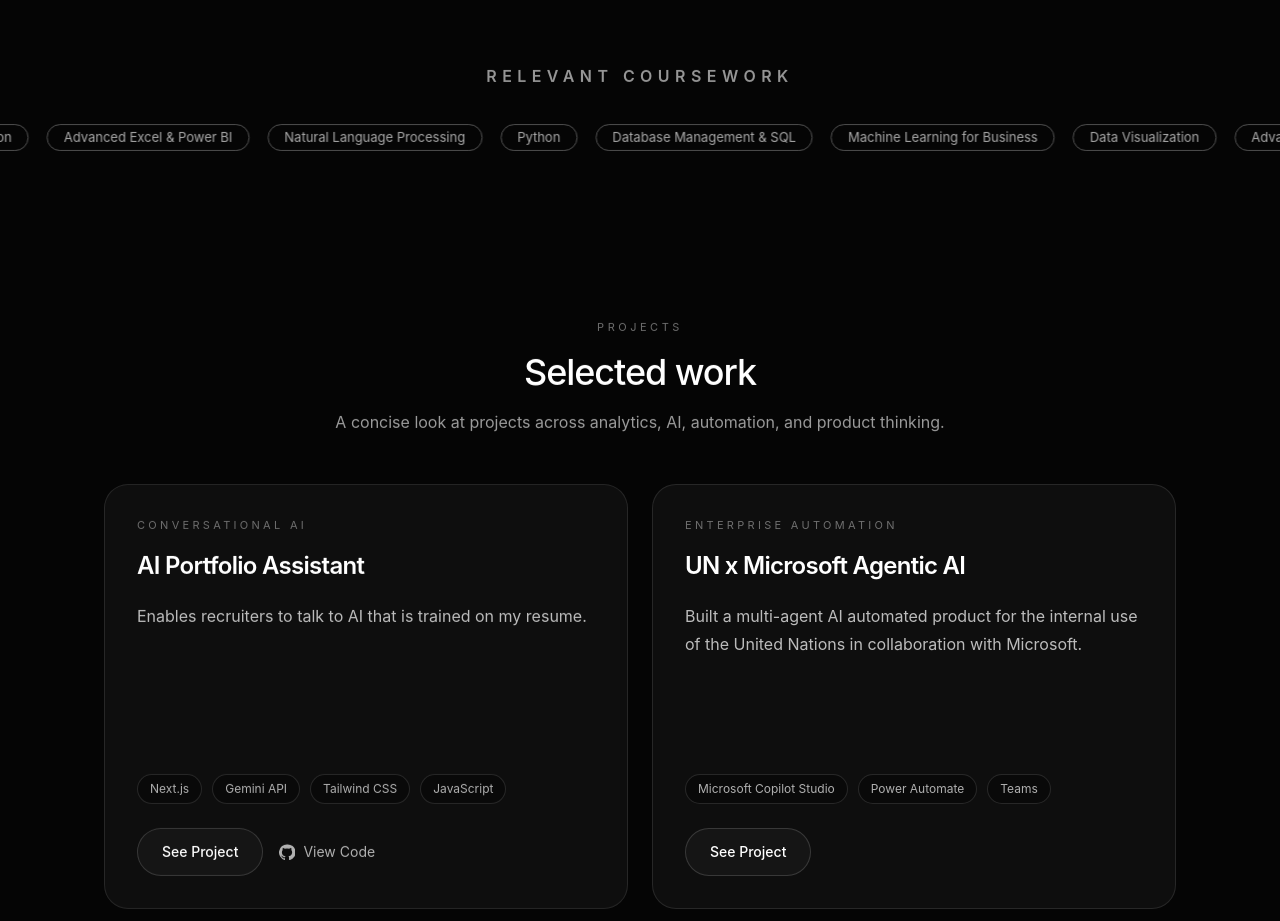
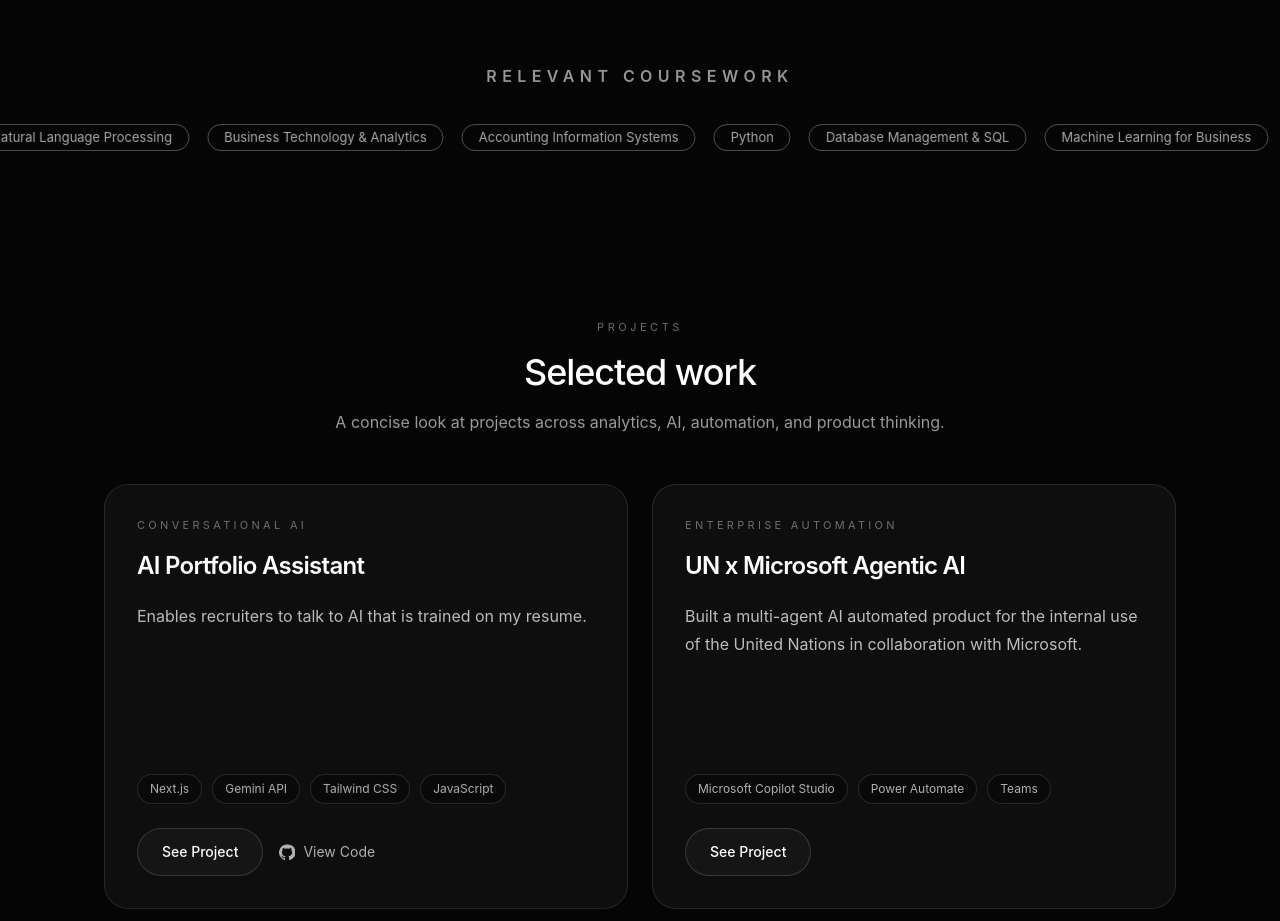
Before and after one commit to micksems/ai-portfolio, a Next.js app: page / in a window 1280 px wide. Shown: the part 1160-2081 px from the top of the page. Built offline with nearby package versions, Linux system fonts and the light colour scheme.

Commit message:
Fix AI response truncation and update coursework

```diff
--- a/src/app/api/ask/route.js
+++ b/src/app/api/ask/route.js
@@ -69,7 +69,7 @@ function formatProjects(items = []) {
 }
 
 function buildPortfolioContext() {
-  const { personal, contact, summary, education, experience, projects, skills, tools, certifications, languages, honors, athletics, metrics } =
+  const { personal, contact, summary, education, coursework, experience, projects, skills, tools, certifications, languages, honors, athletics, metrics } =
     portfolioData;
 
   const contactLines = [
@@ -100,6 +100,9 @@ ${formatList(summary.focusAreas)}
 
 EDUCATION
 ${formatEducation(education)}
+
+RELEVANT COURSEWORK
+${formatList(coursework)}
 
 EXPERIENCE
 ${formatExperience(experience)}
@@ -235,7 +238,7 @@ export async function POST(request) {
             temperature: 0.3,
             topP: 0.8,
             topK: 20,
-            maxOutputTokens: 700,
+            maxOutputTokens: 2048,
           },
         }),
       }
@@ -252,9 +255,11 @@ export async function POST(request) {
       );
     }
 
-    const answer =
-      data?.candidates?.[0]?.content?.parts?.[0]?.text?.trim() ||
-      "No response generated.";
+    const answer = safeArray(data?.candidates?.[0]?.content?.parts)
+      .map((part) => part?.text)
+      .filter(Boolean)
+      .join("")
+      .trim() || "No response generated.";
 
     return NextResponse.json({ answer });
   } catch (error) {
--- a/src/app/page.js
+++ b/src/app/page.js
@@ -17,15 +17,6 @@ const navItems = [
   { label: "AI", id: "ai" },
   { label: "Contact", id: "contact" },
 ];
-const coursework = [
-  "Python",
-  "Database Management & SQL",
-  "Machine Learning for Business",
-  "Data Visualization",
-  "Advanced Excel & Power BI",
-  "Natural Language Processing",
-];
-
 function SectionHeader({ eyebrow, title, description, align = "left" }) {
   const alignment =
     align === "center"
@@ -130,7 +121,7 @@ function StatCard({ item, index }) {
   );
 }
 
-function CourseworkTicker() {
+function CourseworkTicker({ coursework }) {
   const tickerRef = useRef(null);
   const playbackFrameRef = useRef(null);
   const courseworkGroup = [...coursework, ...coursework, ...coursework];
@@ -209,7 +200,7 @@ export default function HomePage() {
   const [resumeConfirmation, setResumeConfirmation] = useState("");
   const [resumeSending, setResumeSending] = useState(false);
 
-  const { personal, about, contact, projects, metrics, ai, ux } = portfolioData;
+  const { personal, about, contact, coursework, projects, metrics, ai, ux } = portfolioData;
 
   useEffect(() => {
     const elements = document.querySelectorAll("[data-reveal]");
@@ -481,7 +472,7 @@ export default function HomePage() {
         </div>
       </section>
 
-      <CourseworkTicker />
+      <CourseworkTicker coursework={coursework} />
 
       <section id="projects" className={sectionClass}>
         <SectionHeader
--- a/src/data/portfolioData.js
+++ b/src/data/portfolioData.js
@@ -68,6 +68,17 @@ export const portfolioData = {
       current: false,
       details: ["Early business coursework before transfer."],
     },
+  ],
+
+  coursework: [
+    "Python",
+    "Database Management & SQL",
+    "Machine Learning for Business",
+    "Data Visualization",
+    "Advanced Excel & Power BI",
+    "Natural Language Processing",
+    "Business Technology & Analytics",
+    "Accounting Information Systems",
   ],
 
   experience: [
```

=====

The answer must consist of every line above that contains the word "personal".

-  const { personal, contact, summary, education, experience, projects, skills, tools, certifications, languages, honors, athletics, metrics } =
+  const { personal, contact, summary, education, coursework, experience, projects, skills, tools, certifications, languages, honors, athletics, metrics } =
-  const { personal, about, contact, projects, metrics, ai, ux } = portfolioData;
+  const { personal, about, contact, coursework, projects, metrics, ai, ux } = portfolioData;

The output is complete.